(Records for the exercise)

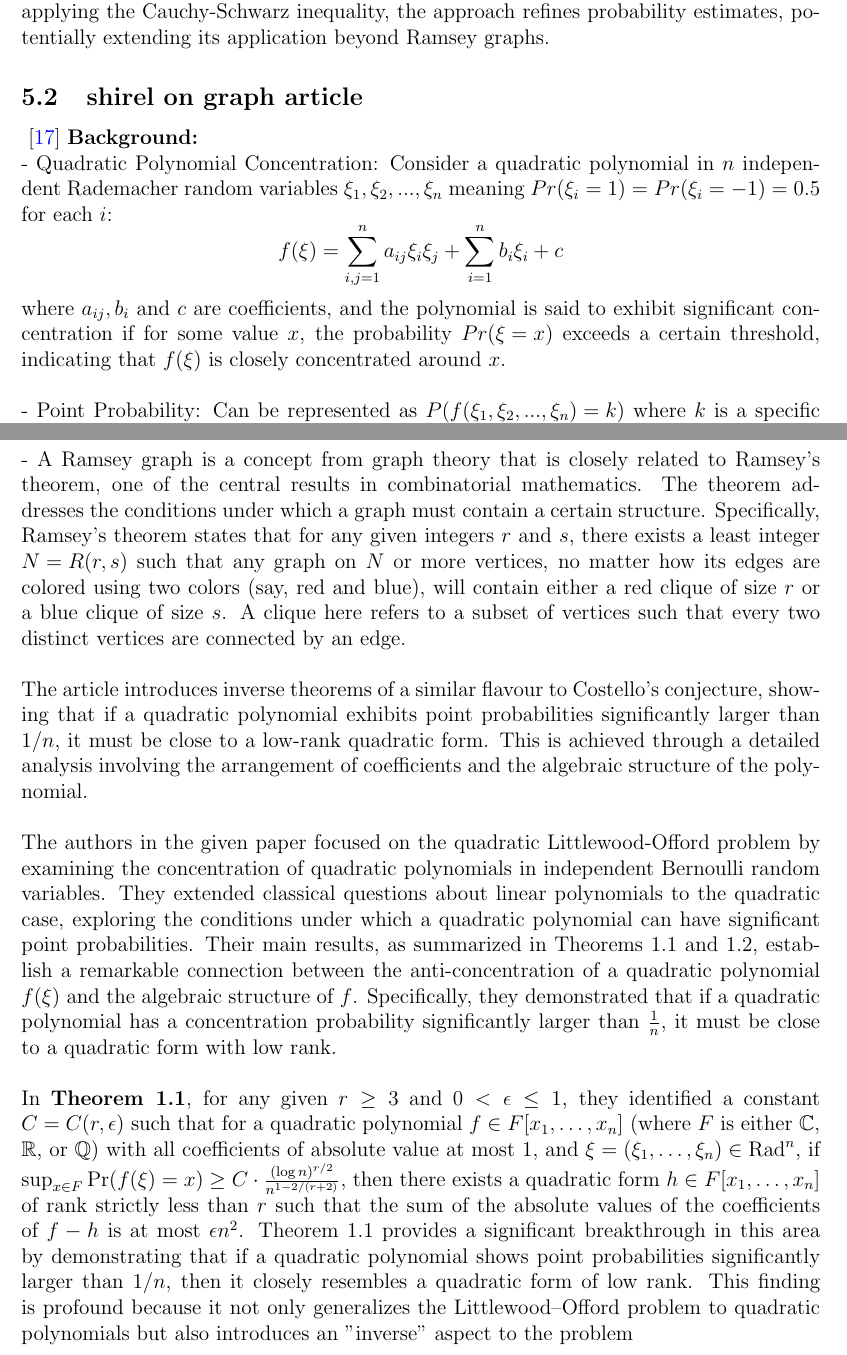
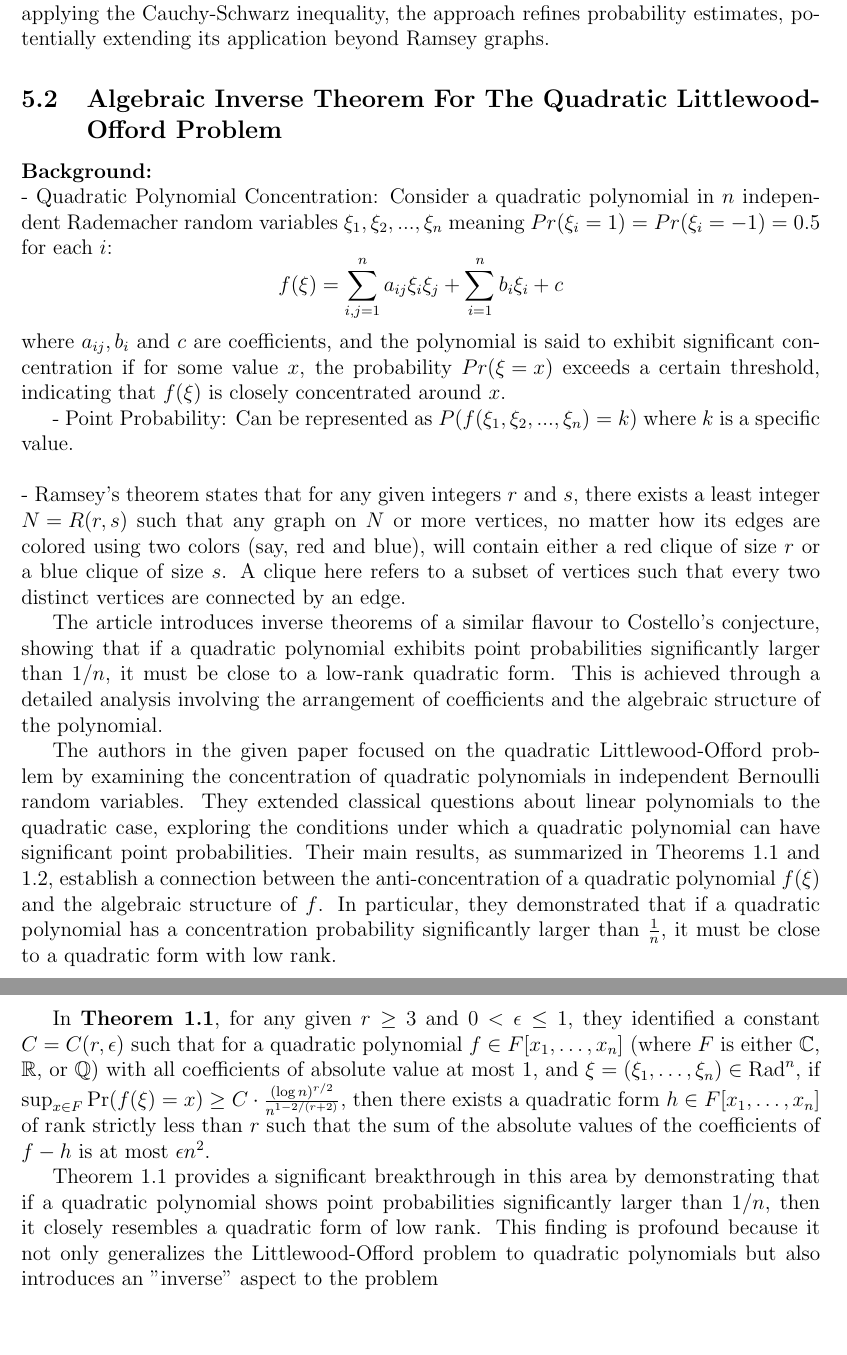
Before and after one commit to dolev146/Latex-Paper-Analyzing-Information-On-A-Massive-Scale, a LaTeX paper (document.tex, which reads sections/ShirelGraph.tex): two parts of pages 8 and 9 of 13 before the commit and two parts of pages 9 and 10 of 13 after it, joined at a grey line, cut so that both start at the same text. Compiled offline with pdfLaTeX.

Commit message:
+++ (#23)

```diff
--- a/document.tex
+++ b/document.tex
@@ -78,7 +79,8 @@
 
 \input{sections/Dolev2023Anticoncentration.tex}
 
-\subsection{shirel on graph article}
+\subsection{Algebraic Inverse Theorem For The
+Quadratic Littlewood-Offord Problem}
 
 \input{sections/ShirelGraph.tex}
 
--- a/sections/ShirelGraph.tex
+++ b/sections/ShirelGraph.tex
@@ -1,13 +1,69 @@
 
 
-~\cite{kwan2019algebraic}
+
 \textbf{Background:}\\
-- Quadratic Polynomial Concentration: Consider a quadratic polynomial in ${n}$ independent Rademacher random variables ${\xi_1, \xi_2,...,\xi_n}$ meaning ${Pr(\xi_i=1)=Pr(\xi_i=-1)=0.5}$ for each ${i}$:
+- Quadratic Polynomial Concentration: Consider a quadratic polynomial
+in ${n}$ independent Rademacher random variables
+${\xi_1, \xi_2,...,\xi_n}$ meaning ${Pr(\xi_i=1)=Pr(\xi_i=-1)=0.5}$
+for each ${i}$:
 $${f(\xi)=\sum_{i,j=1}^{n} a_{ij} \xi_i \xi_j + \sum_{i=1}^{n} b_i \xi_i + c}$$
-where ${a_{ij},b_i}$ and ${c}$ are coefficients, and the polynomial is said to exhibit significant concentration if for some value ${x}$, the probability ${Pr(\xi=x)}$ exceeds a certain threshold, indicating that ${f(\xi)}$ is closely concentrated around ${x}$.\\\newline
+where ${a_{ij},b_i}$ and ${c}$ are coefficients,
+and the polynomial is said to exhibit significant
+concentration if for some value ${x}$, the probability
+${Pr(\xi=x)}$ exceeds a certain threshold, indicating
+that ${f(\xi)}$ is closely concentrated around ${x}$.
+
 - Point Probability: Can be represented as ${P(f(\xi_1, \xi_2,...,\xi_n) = k)}$ where ${k}$ is a specific value.\\\newline
-- A Ramsey graph is a concept from graph theory that is closely related to Ramsey's theorem, one of the central results in combinatorial mathematics. The theorem addresses the conditions under which a graph must contain a certain structure. Specifically, Ramsey's theorem states that for any given integers ${r}$ and ${s}$, there exists a least integer ${N=R(r,s)}$ such that any graph on ${N}$ or more vertices, no matter how its edges are colored using two colors (say, red and blue), will contain either a red clique of size ${r}$ or a blue clique of size ${s}$. A clique here refers to a subset of vertices such that every two distinct vertices are connected by an edge.\\\newline
-The article introduces inverse theorems of a similar flavour to Costello’s conjecture, showing that if a quadratic polynomial exhibits point probabilities significantly larger than ${1/n}$, it must be close to a low-rank quadratic form. This is achieved through a detailed analysis involving the arrangement of coefficients and the algebraic structure of the polynomial.\\\newline
-The authors in the given paper focused on the quadratic Littlewood-Offord problem by examining the concentration of quadratic polynomials in independent Bernoulli random variables. They extended classical questions about linear polynomials to the quadratic case, exploring the conditions under which a quadratic polynomial can have significant point probabilities. Their main results, as summarized in Theorems 1.1 and 1.2, establish a remarkable connection between the anti-concentration of a quadratic polynomial $f(\xi)$ and the algebraic structure of $f$. Specifically, they demonstrated that if a quadratic polynomial has a concentration probability significantly larger than $\frac{1}{n}$, it must be close to a quadratic form with low rank.\\\newline
-In \textbf{Theorem 1.1}, for any given $r \geq 3$ and $0 < \epsilon \leq 1$, they identified a constant $C = C(r, \epsilon)$ such that for a quadratic polynomial $f \in F[x_1, \dots, x_n]$ (where $F$ is either $\mathbb{C}$, $\mathbb{R}$, or $\mathbb{Q}$) with all coefficients of absolute value at most 1, and $\xi = (\xi_1, \dots, \xi_n) \in \text{Rad}^n$, if ${\sup_{x \in F} \Pr(f(\xi) = x) \geq C \cdot \frac{(\log n)^{r/2}}{n^{1-2/(r+2)}}}$,
-then there exists a quadratic form $h \in F[x_1, \dots, x_n]$ of rank strictly less than $r$ such that the sum of the absolute values of the coefficients of $f - h$ is at most $\epsilon n^2$. Theorem 1.1 provides a significant breakthrough in this area by demonstrating that if a quadratic polynomial shows point probabilities significantly larger than $1/n$, then it closely resembles a quadratic form of low rank. This finding is profound because it not only generalizes the Littlewood–Offord problem to quadratic polynomials but also introduces an "inverse" aspect to the problem\\\newline
+- Ramsey's theorem states that for any given integers ${r}$ and ${s}$,
+there exists a least integer ${N=R(r,s)}$
+such that any graph on ${N}$ or more vertices,
+no matter how its edges are colored using two colors
+(say, red and blue), will contain either a red clique of size ${r}$
+or a blue clique of size ${s}$.
+A clique here refers to a subset of vertices such that every two distinct
+vertices are connected by an edge.
+
+The article introduces inverse theorems of a similar flavour to Costello's
+conjecture, showing that if a quadratic polynomial exhibits point
+probabilities significantly larger than ${1/n}$,
+it must be close to a low-rank quadratic form.
+This is achieved through a detailed analysis
+involving the arrangement of coefficients
+and the algebraic structure of the polynomial.
+
+The authors in the given paper focused on the quadratic
+Littlewood-Offord problem by examining the concentration
+of quadratic polynomials in independent Bernoulli random
+variables. They extended classical questions about linear
+polynomials to the quadratic case, exploring the
+conditions under which a quadratic polynomial can have
+significant point probabilities. Their main results,
+as summarized in Theorems 1.1 and 1.2, establish a connection
+between the anti-concentration of a quadratic polynomial
+$f(\xi)$ and the algebraic structure of $f$.
+In particular,
+they demonstrated that if a quadratic polynomial has a
+concentration probability significantly
+larger than $\frac{1}{n}$, it must be close to
+a quadratic form with low rank.\\\newline
+
+In \textbf{Theorem 1.1}, for any given $r \geq 3$ and
+$0 < \epsilon \leq 1$, they identified a constant
+$C = C(r, \epsilon)$ such that for a quadratic polynomial
+$f \in F[x_1, \dots, x_n]$ (where $F$ is either
+$\mathbb{C}$, $\mathbb{R}$, or $\mathbb{Q}$) with all coefficients
+of absolute value at most 1, and
+$\xi = (\xi_1, \dots, \xi_n) \in \text{Rad}^n$, if
+${\sup_{x \in F} \Pr(f(\xi) = x) \geq C \cdot \frac{(\log n)^{r/2}}{n^{1-2/(r+2)}}}$,
+then there exists a quadratic form
+$h \in F[x_1, \dots, x_n]$ of rank strictly less than $r$
+such that the sum of the absolute values of the coefficients
+of $f - h$ is at most $\epsilon n^2$.
+
+Theorem 1.1 provides a significant breakthrough in this
+area by demonstrating that if a quadratic polynomial shows
+point probabilities significantly larger than $1/n$, then
+it closely resembles a quadratic form of low rank.
+This finding is profound because it not only generalizes
+the Littlewood-Offord problem to quadratic polynomials
+but also introduces an "inverse" aspect to the problem\\\newline
```
Also changed, not shown: sections/Hadas2006.tex (+2 -2 lines), document.tex (1 more changed lines), sections/ShirelGraph.tex (93 more changed lines).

(End Records for the exercise)

* [What is expected] All of the records need to be reproduced exactly, with each picture omitted.

* [Response to the task]
Before and after one commit to dolev146/Latex-Paper-Analyzing-Information-On-A-Massive-Scale, a LaTeX paper (document.tex, which reads sections/ShirelGraph.tex): two parts of pages 8 and 9 of 13 before the commit and two parts of pages 9 and 10 of 13 after it, joined at a grey line, cut so that both start at the same text. Compiled offline with pdfLaTeX.

Commit message:
+++ (#23)

```diff
--- a/document.tex
+++ b/document.tex
@@ -78,7 +79,8 @@
 
 \input{sections/Dolev2023Anticoncentration.tex}
 
-\subsection{shirel on graph article}
+\subsection{Algebraic Inverse Theorem For The
+Quadratic Littlewood-Offord Problem}
 
 \input{sections/ShirelGraph.tex}
 
--- a/sections/ShirelGraph.tex
+++ b/sections/ShirelGraph.tex
@@ -1,13 +1,69 @@
 
 
-~\cite{kwan2019algebraic}
+
 \textbf{Background:}\\
-- Quadratic Polynomial Concentration: Consider a quadratic polynomial in ${n}$ independent Rademacher random variables ${\xi_1, \xi_2,...,\xi_n}$ meaning ${Pr(\xi_i=1)=Pr(\xi_i=-1)=0.5}$ for each ${i}$:
+- Quadratic Polynomial Concentration: Consider a quadratic polynomial
+in ${n}$ independent Rademacher random variables
+${\xi_1, \xi_2,...,\xi_n}$ meaning ${Pr(\xi_i=1)=Pr(\xi_i=-1)=0.5}$
+for each ${i}$:
 $${f(\xi)=\sum_{i,j=1}^{n} a_{ij} \xi_i \xi_j + \sum_{i=1}^{n} b_i \xi_i + c}$$
-where ${a_{ij},b_i}$ and ${c}$ are coefficients, and the polynomial is said to exhibit significant concentration if for some value ${x}$, the probability ${Pr(\xi=x)}$ exceeds a certain threshold, indicating that ${f(\xi)}$ is closely concentrated around ${x}$.\\\newline
+where ${a_{ij},b_i}$ and ${c}$ are coefficients,
+and the polynomial is said to exhibit significant
+concentration if for some value ${x}$, the probability
+${Pr(\xi=x)}$ exceeds a certain threshold, indicating
+that ${f(\xi)}$ is closely concentrated around ${x}$.
+
 - Point Probability: Can be represented as ${P(f(\xi_1, \xi_2,...,\xi_n) = k)}$ where ${k}$ is a specific value.\\\newline
-- A Ramsey graph is a concept from graph theory that is closely related to Ramsey's theorem, one of the central results in combinatorial mathematics. The theorem addresses the conditions under which a graph must contain a certain structure. Specifically, Ramsey's theorem states that for any given integers ${r}$ and ${s}$, there exists a least integer ${N=R(r,s)}$ such that any graph on ${N}$ or more vertices, no matter how its edges are colored using two colors (say, red and blue), will contain either a red clique of size ${r}$ or a blue clique of size ${s}$. A clique here refers to a subset of vertices such that every two distinct vertices are connected by an edge.\\\newline
-The article introduces inverse theorems of a similar flavour to Costello’s conjecture, showing that if a quadratic polynomial exhibits point probabilities significantly larger than ${1/n}$, it must be close to a low-rank quadratic form. This is achieved through a detailed analysis involving the arrangement of coefficients and the algebraic structure of the polynomial.\\\newline
-The authors in the given paper focused on the quadratic Littlewood-Offord problem by examining the concentration of quadratic polynomials in independent Bernoulli random variables. They extended classical questions about linear polynomials to the quadratic case, exploring the conditions under which a quadratic polynomial can have significant point probabilities. Their main results, as summarized in Theorems 1.1 and 1.2, establish a remarkable connection between the anti-concentration of a quadratic polynomial $f(\xi)$ and the algebraic structure of $f$. Specifically, they demonstrated that if a quadratic polynomial has a concentration probability significantly larger than $\frac{1}{n}$, it must be close to a quadratic form with low rank.\\\newline
-In \textbf{Theorem 1.1}, for any given $r \geq 3$ and $0 < \epsilon \leq 1$, they identified a constant $C = C(r, \epsilon)$ such that for a quadratic polynomial $f \in F[x_1, \dots, x_n]$ (where $F$ is either $\mathbb{C}$, $\mathbb{R}$, or $\mathbb{Q}$) with all coefficients of absolute value at most 1, and $\xi = (\xi_1, \dots, \xi_n) \in \text{Rad}^n$, if ${\sup_{x \in F} \Pr(f(\xi) = x) \geq C \cdot \frac{(\log n)^{r/2}}{n^{1-2/(r+2)}}}$,
-then there exists a quadratic form $h \in F[x_1, \dots, x_n]$ of rank strictly less than $r$ such that the sum of the absolute values of the coefficients of $f - h$ is at most $\epsilon n^2$. Theorem 1.1 provides a significant breakthrough in this area by demonstrating that if a quadratic polynomial shows point probabilities significantly larger than $1/n$, then it closely resembles a quadratic form of low rank. This finding is profound because it not only generalizes the Littlewood–Offord problem to quadratic polynomials but also introduces an "inverse" aspect to the problem\\\newline
+- Ramsey's theorem states that for any given integers ${r}$ and ${s}$,
+there exists a least integer ${N=R(r,s)}$
+such that any graph on ${N}$ or more vertices,
+no matter how its edges are colored using two colors
+(say, red and blue), will contain either a red clique of size ${r}$
+or a blue clique of size ${s}$.
+A clique here refers to a subset of vertices such that every two distinct
+vertices are connected by an edge.
+
+The article introduces inverse theorems of a similar flavour to Costello's
+conjecture, showing that if a quadratic polynomial exhibits point
+probabilities significantly larger than ${1/n}$,
+it must be close to a low-rank quadratic form.
+This is achieved through a detailed analysis
+involving the arrangement of coefficients
+and the algebraic structure of the polynomial.
+
+The authors in the given paper focused on the quadratic
+Littlewood-Offord problem by examining the concentration
+of quadratic polynomials in independent Bernoulli random
+variables. They extended classical questions about linear
+polynomials to the quadratic case, exploring the
+conditions under which a quadratic polynomial can have
+significant point probabilities. Their main results,
+as summarized in Theorems 1.1 and 1.2, establish a connection
+between the anti-concentration of a quadratic polynomial
+$f(\xi)$ and the algebraic structure of $f$.
+In particular,
+they demonstrated that if a quadratic polynomial has a
+concentration probability significantly
+larger than $\frac{1}{n}$, it must be close to
+a quadratic form with low rank.\\\newline
+
+In \textbf{Theorem 1.1}, for any given $r \geq 3$ and
+$0 < \epsilon \leq 1$, they identified a constant
+$C = C(r, \epsilon)$ such that for a quadratic polynomial
+$f \in F[x_1, \dots, x_n]$ (where $F$ is either
+$\mathbb{C}$, $\mathbb{R}$, or $\mathbb{Q}$) with all coefficients
+of absolute value at most 1, and
+$\xi = (\xi_1, \dots, \xi_n) \in \text{Rad}^n$, if
+${\sup_{x \in F} \Pr(f(\xi) = x) \geq C \cdot \frac{(\log n)^{r/2}}{n^{1-2/(r+2)}}}$,
+then there exists a quadratic form
+$h \in F[x_1, \dots, x_n]$ of rank strictly less than $r$
+such that the sum of the absolute values of the coefficients
+of $f - h$ is at most $\epsilon n^2$.
+
+Theorem 1.1 provides a significant breakthrough in this
+area by demonstrating that if a quadratic polynomial shows
+point probabilities significantly larger than $1/n$, then
+it closely resembles a quadratic form of low rank.
+This finding is profound because it not only generalizes
+the Littlewood-Offord problem to quadratic polynomials
+but also introduces an "inverse" aspect to the problem\\\newline
```
Also changed, not shown: sections/Hadas2006.tex (+2 -2 lines), document.tex (1 more changed lines), sections/ShirelGraph.tex (93 more changed lines).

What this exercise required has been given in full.